**TASK REQUIREMENTS:** Only the lines with the string "shown" are needed; return each of them from the entries below.

**DATA PROVIDED:**

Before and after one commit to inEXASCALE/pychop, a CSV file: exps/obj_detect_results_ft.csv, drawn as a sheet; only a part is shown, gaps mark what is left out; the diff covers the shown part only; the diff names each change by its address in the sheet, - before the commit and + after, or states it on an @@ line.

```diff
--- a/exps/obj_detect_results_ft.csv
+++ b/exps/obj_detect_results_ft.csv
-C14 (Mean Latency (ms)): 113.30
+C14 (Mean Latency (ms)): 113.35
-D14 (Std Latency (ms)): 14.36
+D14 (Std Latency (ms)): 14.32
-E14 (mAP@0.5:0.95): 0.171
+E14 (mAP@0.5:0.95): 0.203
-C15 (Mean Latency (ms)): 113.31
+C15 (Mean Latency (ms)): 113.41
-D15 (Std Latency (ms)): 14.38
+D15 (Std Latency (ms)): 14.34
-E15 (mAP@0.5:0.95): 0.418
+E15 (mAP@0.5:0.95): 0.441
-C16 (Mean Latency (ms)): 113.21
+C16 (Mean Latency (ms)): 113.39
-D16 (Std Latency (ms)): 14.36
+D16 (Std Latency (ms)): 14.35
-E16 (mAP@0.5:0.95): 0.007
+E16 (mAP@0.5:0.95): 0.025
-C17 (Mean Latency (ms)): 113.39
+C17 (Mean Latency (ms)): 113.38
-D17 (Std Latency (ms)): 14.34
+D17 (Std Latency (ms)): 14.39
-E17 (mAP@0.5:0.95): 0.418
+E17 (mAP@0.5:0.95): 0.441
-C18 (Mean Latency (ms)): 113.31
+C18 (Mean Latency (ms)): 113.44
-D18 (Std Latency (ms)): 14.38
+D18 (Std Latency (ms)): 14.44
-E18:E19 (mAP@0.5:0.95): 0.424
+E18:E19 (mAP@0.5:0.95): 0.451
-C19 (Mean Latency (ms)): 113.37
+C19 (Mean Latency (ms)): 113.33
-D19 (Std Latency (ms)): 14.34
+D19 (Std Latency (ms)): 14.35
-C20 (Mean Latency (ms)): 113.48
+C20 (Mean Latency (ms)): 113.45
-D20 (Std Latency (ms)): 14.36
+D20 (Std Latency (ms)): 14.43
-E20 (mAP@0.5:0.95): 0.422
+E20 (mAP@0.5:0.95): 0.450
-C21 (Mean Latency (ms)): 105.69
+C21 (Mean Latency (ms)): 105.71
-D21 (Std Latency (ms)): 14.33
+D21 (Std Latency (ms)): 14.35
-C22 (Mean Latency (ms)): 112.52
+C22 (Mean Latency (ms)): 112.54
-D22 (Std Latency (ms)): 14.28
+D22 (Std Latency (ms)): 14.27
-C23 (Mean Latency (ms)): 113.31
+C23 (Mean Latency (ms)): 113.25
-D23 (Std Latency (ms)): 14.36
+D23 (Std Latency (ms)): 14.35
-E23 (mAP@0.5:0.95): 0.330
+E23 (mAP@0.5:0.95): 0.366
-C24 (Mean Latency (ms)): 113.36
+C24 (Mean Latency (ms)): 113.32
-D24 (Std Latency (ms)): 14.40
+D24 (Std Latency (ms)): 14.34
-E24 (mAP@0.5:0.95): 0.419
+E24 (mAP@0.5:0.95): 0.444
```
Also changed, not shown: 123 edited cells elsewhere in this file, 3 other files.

**RESPONSE TO THE TASK:**
Before and after one commit to inEXASCALE/pychop, a CSV file: exps/obj_detect_results_ft.csv, drawn as a sheet; only a part is shown, gaps mark what is left out; the diff covers the shown part only; the diff names each change by its address in the sheet, - before the commit and + after, or states it on an @@ line.
Also changed, not shown: 123 edited cells elsewhere in this file, 3 other files.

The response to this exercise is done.